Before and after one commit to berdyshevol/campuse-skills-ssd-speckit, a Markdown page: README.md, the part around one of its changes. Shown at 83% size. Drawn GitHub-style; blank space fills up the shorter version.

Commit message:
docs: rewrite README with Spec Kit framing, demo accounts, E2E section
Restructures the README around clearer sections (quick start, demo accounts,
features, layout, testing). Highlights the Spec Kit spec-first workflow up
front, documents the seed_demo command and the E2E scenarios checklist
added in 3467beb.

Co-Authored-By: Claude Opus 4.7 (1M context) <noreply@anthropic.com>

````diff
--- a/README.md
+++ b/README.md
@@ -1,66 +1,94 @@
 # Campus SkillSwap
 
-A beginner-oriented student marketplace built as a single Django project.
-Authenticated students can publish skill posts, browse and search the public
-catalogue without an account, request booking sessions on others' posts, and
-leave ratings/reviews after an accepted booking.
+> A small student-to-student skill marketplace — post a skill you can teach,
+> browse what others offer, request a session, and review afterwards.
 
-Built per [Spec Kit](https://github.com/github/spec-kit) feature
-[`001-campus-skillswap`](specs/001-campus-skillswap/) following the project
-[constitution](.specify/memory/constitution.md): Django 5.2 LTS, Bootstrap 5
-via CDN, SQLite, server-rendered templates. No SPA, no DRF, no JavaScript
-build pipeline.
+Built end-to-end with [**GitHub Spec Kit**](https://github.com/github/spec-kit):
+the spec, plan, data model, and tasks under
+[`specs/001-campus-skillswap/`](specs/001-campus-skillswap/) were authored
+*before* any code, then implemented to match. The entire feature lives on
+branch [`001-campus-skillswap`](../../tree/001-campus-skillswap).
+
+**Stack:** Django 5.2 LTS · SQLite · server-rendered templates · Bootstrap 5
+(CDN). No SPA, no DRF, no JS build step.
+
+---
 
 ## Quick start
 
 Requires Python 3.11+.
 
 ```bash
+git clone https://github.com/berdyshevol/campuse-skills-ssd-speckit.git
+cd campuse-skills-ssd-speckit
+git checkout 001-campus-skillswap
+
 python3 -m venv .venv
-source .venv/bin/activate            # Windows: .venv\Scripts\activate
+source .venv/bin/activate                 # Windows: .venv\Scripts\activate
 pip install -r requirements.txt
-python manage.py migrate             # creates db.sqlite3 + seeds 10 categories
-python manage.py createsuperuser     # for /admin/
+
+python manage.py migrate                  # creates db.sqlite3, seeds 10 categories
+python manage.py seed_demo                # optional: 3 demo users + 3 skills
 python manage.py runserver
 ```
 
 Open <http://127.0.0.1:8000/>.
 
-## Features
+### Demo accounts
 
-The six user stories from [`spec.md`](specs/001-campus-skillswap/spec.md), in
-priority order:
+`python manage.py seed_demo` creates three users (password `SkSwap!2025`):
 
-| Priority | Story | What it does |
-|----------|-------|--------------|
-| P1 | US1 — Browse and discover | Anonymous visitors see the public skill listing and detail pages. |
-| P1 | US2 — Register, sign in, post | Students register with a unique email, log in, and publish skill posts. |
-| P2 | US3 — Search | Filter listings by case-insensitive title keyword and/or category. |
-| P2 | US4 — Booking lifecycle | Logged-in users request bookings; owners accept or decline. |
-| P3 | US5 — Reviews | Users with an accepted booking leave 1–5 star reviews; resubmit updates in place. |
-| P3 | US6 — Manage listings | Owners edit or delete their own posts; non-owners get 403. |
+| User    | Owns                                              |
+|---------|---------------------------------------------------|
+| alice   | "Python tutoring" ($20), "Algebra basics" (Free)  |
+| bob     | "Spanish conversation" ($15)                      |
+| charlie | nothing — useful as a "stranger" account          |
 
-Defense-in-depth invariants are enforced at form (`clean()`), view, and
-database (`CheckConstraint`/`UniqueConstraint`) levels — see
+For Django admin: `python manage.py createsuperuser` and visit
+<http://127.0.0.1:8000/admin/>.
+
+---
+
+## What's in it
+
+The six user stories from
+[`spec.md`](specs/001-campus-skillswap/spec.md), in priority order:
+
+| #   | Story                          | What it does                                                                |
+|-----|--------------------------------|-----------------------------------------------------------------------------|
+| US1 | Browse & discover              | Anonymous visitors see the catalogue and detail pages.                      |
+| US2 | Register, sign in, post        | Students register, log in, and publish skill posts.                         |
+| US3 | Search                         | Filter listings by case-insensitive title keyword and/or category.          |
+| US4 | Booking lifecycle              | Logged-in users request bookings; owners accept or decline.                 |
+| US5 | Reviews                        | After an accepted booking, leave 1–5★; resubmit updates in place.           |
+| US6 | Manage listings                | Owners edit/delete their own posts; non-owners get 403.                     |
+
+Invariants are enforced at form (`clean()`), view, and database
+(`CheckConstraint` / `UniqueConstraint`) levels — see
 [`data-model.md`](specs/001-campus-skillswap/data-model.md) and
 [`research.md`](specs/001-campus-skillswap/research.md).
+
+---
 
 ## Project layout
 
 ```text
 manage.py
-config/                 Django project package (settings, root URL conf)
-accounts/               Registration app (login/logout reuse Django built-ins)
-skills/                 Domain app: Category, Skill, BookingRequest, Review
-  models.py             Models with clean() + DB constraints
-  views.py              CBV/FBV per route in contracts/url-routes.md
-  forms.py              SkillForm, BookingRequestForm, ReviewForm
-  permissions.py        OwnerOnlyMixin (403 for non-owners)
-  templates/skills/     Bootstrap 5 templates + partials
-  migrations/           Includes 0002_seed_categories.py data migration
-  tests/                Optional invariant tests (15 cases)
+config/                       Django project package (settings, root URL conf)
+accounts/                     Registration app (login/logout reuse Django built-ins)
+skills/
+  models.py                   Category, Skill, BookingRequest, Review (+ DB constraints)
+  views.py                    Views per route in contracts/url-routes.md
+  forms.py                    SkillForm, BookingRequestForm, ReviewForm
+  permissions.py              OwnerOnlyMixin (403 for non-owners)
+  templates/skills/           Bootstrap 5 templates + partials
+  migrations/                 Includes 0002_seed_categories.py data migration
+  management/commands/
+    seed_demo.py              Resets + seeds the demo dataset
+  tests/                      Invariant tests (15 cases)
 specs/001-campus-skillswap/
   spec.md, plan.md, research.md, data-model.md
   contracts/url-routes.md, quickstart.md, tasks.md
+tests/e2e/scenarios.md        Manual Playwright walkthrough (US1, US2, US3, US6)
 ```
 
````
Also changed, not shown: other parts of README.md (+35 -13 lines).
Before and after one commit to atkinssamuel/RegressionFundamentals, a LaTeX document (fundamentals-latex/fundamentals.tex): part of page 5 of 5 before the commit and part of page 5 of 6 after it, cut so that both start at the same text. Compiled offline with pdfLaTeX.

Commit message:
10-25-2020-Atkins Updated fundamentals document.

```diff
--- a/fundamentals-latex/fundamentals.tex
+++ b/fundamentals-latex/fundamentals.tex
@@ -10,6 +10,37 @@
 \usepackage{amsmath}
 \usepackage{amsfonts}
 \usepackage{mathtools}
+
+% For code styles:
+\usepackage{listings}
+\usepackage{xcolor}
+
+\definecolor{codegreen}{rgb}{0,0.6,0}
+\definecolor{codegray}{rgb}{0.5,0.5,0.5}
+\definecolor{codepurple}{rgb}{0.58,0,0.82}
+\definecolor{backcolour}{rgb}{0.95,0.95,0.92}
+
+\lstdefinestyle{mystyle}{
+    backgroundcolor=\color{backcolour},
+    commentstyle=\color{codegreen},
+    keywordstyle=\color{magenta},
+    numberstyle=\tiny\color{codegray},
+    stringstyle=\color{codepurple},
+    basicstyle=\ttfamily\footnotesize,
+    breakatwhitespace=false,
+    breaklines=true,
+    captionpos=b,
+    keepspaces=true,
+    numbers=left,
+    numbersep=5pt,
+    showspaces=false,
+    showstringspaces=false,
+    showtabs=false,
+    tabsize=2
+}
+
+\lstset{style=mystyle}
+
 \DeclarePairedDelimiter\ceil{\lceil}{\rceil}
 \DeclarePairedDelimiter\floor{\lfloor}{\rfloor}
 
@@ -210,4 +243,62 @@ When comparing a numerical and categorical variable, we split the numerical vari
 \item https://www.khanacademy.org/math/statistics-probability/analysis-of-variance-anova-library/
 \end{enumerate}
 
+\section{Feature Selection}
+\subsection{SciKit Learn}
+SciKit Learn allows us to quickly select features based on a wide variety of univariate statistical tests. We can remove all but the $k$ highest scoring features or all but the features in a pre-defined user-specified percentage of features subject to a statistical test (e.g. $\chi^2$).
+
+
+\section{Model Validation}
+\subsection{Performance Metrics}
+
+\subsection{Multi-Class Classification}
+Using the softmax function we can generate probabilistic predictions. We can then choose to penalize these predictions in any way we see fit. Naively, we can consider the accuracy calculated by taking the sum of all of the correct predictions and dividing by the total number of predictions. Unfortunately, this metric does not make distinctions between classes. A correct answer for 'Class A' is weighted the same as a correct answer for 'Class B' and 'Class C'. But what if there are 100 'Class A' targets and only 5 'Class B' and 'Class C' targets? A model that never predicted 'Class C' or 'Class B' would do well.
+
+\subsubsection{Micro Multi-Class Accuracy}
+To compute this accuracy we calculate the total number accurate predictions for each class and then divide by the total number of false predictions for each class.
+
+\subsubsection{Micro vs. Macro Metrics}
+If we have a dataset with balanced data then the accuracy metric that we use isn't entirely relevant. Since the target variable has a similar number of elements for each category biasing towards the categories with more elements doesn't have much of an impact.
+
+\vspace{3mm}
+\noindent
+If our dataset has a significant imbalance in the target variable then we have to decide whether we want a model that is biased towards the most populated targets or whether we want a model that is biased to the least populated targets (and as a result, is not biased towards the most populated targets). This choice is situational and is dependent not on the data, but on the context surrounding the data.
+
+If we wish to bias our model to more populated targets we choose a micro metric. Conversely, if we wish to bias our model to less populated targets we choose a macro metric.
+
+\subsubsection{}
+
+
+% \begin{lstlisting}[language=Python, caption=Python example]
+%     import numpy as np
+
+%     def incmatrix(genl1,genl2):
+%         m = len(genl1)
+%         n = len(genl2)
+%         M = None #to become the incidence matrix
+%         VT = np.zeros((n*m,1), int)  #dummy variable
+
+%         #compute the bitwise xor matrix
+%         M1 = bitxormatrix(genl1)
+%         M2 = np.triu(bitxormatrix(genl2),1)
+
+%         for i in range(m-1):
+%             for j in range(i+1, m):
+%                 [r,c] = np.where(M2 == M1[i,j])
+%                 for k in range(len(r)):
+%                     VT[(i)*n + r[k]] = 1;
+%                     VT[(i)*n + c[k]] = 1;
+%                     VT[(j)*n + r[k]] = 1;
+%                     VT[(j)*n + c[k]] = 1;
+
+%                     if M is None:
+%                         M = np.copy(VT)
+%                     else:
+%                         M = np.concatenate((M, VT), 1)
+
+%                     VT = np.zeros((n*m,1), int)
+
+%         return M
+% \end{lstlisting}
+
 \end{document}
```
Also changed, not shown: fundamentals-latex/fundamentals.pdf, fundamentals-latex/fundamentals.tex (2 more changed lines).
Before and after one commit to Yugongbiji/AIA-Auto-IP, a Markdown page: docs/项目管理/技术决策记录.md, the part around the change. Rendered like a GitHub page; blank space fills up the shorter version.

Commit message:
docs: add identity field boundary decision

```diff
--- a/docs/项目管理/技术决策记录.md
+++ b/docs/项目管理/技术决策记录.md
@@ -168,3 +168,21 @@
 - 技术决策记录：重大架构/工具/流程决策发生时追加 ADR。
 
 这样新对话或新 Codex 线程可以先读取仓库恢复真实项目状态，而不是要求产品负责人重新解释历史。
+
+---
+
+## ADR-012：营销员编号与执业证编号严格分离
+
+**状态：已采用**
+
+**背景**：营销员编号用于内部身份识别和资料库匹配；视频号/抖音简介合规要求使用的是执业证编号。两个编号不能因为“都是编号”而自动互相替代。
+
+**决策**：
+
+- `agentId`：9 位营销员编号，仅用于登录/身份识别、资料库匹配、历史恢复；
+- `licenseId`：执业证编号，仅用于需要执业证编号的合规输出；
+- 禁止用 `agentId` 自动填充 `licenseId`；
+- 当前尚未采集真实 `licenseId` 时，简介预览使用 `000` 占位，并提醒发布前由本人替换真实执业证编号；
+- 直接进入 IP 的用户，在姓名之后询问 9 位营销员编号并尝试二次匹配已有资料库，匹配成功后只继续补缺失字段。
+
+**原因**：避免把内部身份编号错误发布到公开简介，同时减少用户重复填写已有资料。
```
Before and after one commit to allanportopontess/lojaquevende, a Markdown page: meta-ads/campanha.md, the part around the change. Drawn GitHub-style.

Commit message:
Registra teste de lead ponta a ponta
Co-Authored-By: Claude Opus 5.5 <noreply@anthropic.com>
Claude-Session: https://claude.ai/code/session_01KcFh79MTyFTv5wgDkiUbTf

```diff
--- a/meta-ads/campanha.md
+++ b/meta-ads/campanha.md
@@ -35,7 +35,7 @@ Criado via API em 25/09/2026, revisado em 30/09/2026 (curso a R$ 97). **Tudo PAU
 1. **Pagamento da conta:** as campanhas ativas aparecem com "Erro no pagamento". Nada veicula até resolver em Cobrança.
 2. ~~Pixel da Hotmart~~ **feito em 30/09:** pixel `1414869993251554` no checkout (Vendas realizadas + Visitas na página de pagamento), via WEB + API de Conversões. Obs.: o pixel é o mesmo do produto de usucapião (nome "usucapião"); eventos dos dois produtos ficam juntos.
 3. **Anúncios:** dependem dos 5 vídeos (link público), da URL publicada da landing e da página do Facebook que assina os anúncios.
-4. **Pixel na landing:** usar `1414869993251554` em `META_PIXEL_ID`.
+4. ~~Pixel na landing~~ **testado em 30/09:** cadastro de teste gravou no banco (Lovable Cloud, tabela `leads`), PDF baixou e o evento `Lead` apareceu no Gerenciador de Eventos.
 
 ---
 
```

== TASK ITEM ==
Please tally how many lines in the listing above contain the word "that", and answer with the figure alone.

== RESPONSE BOX ==
4